CBD (cannabidiol) is the chemical found in marijuana that doesn't contain THC and does not produce a high and is found in a wide range of over-the-counter health and beauty products and is also infused into food, drinks, and supplements. Although these products may claim to provide benefits, there is no significant research to back up the advertising. Though it's often well-tolerated, CBD can cause side effects, such as dry mouth, nausea, and fatigue. These products are also unregulated so the dosage is unreliable and there can be contamination with other potentially harmful ingredients. A study of 84 CBD products bought online showed that more than a quarter of the products contained less CBD than labeled, and THC was found in 18 of them. There are a lot of unknown factors with CBD products- unknown quantity of CBD in a product, unknown contamination, unknown dose for use, unknown interactions with other medication, unknown long term effects.


Only one marijuana-derived medication containing CBD has been approved by the FDA, Epidiolex, which is used to control seizures caused by severe forms of epilepsy, Lennox-Gastaut syndrome and Dravet syndrome. Epidiolex is not medical marijuana, it is FDA-approved and regulated like other medications with this approval.


Given all the negative health and brain development effects of marijuana in children and adolescents, the American Academy of Pediatrics (AAP) is opposed to marijuana use in this population and is opposed to “medical marijuana” outside the regulatory process of the FDA. The AAP also discourages the use of marijuana by adults in the presence of minors because of the important influence of role modeling by adults on child and adolescent behavior.


Millions of young people use cannabis, but most do not. Statistics from 2021 show the percentage of youths using cannabis or hashish in the past 12 months as the following: 8th graders: 7%, 10th graders: 17%, and 12th graders: 30%
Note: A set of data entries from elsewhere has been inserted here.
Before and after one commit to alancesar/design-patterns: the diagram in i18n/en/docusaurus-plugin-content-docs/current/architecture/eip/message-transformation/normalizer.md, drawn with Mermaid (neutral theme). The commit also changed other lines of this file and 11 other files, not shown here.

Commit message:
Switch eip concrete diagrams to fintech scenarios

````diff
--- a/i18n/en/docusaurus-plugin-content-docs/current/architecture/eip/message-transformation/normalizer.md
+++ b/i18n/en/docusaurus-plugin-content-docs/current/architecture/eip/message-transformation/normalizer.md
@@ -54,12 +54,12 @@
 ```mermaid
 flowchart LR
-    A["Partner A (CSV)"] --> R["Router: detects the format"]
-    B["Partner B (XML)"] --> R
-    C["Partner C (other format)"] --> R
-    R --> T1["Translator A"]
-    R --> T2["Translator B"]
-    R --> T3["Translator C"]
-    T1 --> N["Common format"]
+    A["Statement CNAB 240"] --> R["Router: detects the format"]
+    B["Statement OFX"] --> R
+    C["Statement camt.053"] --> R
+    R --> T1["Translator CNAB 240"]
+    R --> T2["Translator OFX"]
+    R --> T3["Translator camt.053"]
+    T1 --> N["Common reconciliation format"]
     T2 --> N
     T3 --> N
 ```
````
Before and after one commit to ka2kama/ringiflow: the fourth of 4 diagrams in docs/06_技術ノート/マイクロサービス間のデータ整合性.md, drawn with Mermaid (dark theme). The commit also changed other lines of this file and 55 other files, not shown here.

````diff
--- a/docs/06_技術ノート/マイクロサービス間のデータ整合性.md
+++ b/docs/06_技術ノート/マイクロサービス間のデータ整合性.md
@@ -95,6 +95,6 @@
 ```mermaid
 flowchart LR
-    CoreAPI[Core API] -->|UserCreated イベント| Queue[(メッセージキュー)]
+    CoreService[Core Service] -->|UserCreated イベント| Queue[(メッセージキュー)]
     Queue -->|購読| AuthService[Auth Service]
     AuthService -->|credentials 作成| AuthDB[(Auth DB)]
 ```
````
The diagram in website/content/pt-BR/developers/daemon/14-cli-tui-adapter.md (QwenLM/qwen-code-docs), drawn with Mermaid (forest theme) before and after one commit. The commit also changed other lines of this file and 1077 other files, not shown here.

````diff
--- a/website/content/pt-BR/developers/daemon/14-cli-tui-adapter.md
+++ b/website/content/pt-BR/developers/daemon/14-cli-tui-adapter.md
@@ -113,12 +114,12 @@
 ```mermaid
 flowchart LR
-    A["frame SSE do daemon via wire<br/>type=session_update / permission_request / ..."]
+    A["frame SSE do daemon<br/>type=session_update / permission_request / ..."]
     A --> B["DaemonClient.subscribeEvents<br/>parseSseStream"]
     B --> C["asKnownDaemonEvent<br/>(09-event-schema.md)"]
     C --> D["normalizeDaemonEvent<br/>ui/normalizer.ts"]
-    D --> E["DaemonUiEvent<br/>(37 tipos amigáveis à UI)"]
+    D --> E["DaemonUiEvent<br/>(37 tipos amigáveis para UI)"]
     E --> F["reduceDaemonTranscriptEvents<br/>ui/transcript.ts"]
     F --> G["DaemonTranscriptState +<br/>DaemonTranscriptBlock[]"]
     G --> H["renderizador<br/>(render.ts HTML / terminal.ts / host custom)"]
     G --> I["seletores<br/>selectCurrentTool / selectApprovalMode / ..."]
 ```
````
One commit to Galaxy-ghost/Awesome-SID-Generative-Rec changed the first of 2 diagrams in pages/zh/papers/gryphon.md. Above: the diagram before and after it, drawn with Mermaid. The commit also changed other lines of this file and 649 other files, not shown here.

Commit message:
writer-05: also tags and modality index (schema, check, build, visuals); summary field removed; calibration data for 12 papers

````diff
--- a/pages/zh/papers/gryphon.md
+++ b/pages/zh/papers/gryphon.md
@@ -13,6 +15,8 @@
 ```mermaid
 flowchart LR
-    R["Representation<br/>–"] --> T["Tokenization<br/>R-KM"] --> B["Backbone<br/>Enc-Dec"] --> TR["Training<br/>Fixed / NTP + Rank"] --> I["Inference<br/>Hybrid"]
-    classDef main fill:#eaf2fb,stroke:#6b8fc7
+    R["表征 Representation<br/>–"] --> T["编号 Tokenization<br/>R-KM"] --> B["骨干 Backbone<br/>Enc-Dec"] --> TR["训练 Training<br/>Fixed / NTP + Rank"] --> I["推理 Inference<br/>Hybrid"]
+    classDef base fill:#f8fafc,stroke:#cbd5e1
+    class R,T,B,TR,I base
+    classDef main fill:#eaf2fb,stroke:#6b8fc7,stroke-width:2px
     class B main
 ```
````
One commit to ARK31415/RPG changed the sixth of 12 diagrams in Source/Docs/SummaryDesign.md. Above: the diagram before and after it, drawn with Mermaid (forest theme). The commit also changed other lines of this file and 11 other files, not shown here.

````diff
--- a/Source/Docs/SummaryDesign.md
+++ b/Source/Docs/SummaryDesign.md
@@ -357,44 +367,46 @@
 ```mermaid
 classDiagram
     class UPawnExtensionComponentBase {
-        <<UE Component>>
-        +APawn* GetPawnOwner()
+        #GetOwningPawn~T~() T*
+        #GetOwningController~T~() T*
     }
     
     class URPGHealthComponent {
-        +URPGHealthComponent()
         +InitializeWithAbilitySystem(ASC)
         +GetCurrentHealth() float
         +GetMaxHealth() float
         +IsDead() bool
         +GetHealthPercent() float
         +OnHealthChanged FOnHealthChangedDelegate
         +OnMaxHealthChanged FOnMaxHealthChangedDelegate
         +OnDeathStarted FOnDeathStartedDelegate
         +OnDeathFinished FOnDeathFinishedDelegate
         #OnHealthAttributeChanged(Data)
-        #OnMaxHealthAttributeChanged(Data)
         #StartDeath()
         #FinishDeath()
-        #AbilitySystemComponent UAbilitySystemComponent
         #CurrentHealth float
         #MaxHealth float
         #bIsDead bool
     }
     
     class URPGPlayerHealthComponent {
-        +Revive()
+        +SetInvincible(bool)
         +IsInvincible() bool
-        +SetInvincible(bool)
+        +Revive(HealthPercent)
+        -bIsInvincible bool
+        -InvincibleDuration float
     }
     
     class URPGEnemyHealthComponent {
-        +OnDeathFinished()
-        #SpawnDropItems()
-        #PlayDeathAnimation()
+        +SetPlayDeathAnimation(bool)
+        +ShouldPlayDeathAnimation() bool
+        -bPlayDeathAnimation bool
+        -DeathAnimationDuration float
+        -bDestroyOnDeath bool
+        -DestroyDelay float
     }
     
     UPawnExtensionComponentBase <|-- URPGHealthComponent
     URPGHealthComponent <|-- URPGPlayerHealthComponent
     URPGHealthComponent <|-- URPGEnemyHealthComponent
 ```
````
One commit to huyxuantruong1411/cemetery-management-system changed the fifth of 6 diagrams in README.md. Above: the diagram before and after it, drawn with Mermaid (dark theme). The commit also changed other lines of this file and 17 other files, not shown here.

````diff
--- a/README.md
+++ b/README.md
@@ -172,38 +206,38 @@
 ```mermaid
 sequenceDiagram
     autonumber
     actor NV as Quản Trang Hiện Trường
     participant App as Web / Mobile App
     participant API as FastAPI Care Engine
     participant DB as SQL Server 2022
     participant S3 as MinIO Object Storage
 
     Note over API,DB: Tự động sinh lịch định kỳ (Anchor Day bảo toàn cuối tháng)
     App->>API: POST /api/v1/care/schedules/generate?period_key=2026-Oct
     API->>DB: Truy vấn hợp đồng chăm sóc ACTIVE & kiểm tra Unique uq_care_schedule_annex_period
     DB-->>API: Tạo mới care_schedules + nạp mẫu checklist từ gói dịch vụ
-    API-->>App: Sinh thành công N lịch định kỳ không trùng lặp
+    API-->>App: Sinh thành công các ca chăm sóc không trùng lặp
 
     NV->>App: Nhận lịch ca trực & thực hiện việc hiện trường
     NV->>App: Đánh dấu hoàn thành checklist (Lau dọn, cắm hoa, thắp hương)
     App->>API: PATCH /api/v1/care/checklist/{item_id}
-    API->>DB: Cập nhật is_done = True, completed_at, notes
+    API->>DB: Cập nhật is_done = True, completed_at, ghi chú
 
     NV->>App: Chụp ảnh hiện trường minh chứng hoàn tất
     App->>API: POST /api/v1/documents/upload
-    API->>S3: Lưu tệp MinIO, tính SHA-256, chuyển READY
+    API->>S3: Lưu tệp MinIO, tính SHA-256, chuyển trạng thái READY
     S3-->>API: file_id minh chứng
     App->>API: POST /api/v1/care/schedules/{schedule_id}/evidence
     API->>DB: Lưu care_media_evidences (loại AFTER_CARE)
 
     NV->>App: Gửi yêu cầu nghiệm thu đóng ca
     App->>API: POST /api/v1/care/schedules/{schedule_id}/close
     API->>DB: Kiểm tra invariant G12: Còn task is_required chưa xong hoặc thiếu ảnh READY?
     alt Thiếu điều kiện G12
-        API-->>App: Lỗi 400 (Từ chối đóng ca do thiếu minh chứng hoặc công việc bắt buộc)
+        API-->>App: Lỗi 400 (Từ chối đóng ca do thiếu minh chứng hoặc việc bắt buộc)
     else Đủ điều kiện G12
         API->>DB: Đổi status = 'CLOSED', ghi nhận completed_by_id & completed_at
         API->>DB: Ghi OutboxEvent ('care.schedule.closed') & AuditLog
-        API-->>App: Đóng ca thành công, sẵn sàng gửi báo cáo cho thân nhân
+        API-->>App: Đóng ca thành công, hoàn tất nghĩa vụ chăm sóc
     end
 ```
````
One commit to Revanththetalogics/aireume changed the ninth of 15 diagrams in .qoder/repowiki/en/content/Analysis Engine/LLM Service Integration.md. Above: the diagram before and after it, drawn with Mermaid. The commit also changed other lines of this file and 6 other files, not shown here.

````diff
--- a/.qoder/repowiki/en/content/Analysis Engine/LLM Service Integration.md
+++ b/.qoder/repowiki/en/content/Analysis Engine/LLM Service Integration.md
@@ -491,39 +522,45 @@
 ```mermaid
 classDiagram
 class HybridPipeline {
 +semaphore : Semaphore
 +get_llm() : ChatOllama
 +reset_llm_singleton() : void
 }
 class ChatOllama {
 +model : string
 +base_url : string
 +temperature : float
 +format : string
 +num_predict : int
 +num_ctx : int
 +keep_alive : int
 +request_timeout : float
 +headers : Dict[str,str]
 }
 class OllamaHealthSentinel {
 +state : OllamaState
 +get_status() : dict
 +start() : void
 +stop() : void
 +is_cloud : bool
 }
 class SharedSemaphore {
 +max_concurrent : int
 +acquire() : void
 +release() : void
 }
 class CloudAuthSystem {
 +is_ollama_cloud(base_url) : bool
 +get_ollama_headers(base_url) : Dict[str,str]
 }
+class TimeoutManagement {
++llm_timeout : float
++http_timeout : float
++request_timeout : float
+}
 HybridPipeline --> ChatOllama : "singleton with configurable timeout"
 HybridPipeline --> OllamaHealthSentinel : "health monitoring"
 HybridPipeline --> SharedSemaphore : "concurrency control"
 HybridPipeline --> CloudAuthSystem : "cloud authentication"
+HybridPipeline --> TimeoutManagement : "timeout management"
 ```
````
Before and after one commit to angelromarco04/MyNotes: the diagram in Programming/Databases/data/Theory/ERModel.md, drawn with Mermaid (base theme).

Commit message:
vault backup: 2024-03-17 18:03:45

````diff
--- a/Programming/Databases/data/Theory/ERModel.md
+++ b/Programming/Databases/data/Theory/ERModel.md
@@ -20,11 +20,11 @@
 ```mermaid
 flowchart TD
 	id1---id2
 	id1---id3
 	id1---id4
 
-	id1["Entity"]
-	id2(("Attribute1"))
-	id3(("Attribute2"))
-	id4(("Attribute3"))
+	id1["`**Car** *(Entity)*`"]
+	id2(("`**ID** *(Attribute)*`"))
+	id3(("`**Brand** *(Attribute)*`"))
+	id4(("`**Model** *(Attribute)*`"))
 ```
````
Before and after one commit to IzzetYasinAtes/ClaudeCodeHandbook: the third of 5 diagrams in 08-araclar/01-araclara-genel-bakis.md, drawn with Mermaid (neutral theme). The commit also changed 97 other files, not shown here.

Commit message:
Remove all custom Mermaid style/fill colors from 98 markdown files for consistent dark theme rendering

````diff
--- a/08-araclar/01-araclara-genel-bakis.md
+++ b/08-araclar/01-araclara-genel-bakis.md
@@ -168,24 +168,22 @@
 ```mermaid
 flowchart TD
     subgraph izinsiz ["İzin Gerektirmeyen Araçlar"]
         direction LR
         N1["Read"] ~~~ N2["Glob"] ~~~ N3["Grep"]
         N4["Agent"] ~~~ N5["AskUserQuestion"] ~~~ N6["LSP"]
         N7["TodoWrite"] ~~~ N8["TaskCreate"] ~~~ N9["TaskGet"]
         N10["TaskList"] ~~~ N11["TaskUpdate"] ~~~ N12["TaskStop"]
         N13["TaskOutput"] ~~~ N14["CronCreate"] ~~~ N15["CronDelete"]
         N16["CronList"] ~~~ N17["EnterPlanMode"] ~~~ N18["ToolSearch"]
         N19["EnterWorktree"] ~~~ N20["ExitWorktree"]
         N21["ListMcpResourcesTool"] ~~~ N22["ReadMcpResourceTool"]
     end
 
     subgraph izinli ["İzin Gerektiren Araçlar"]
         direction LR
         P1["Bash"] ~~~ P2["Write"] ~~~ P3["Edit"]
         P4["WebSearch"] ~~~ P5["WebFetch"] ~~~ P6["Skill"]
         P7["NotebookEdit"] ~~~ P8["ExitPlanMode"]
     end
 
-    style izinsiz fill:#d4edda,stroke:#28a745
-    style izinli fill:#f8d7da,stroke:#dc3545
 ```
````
Talk with your children about the risks of marijuana. As with other risk-taking behaviors, it’s important that parents start the conversation when children are young and keep the dialogue going throughout development into tween, teen and young adult years. Look for opportunities when the topic can arise naturally, such as when it comes up in the media or when driving past a cannabis dispensary.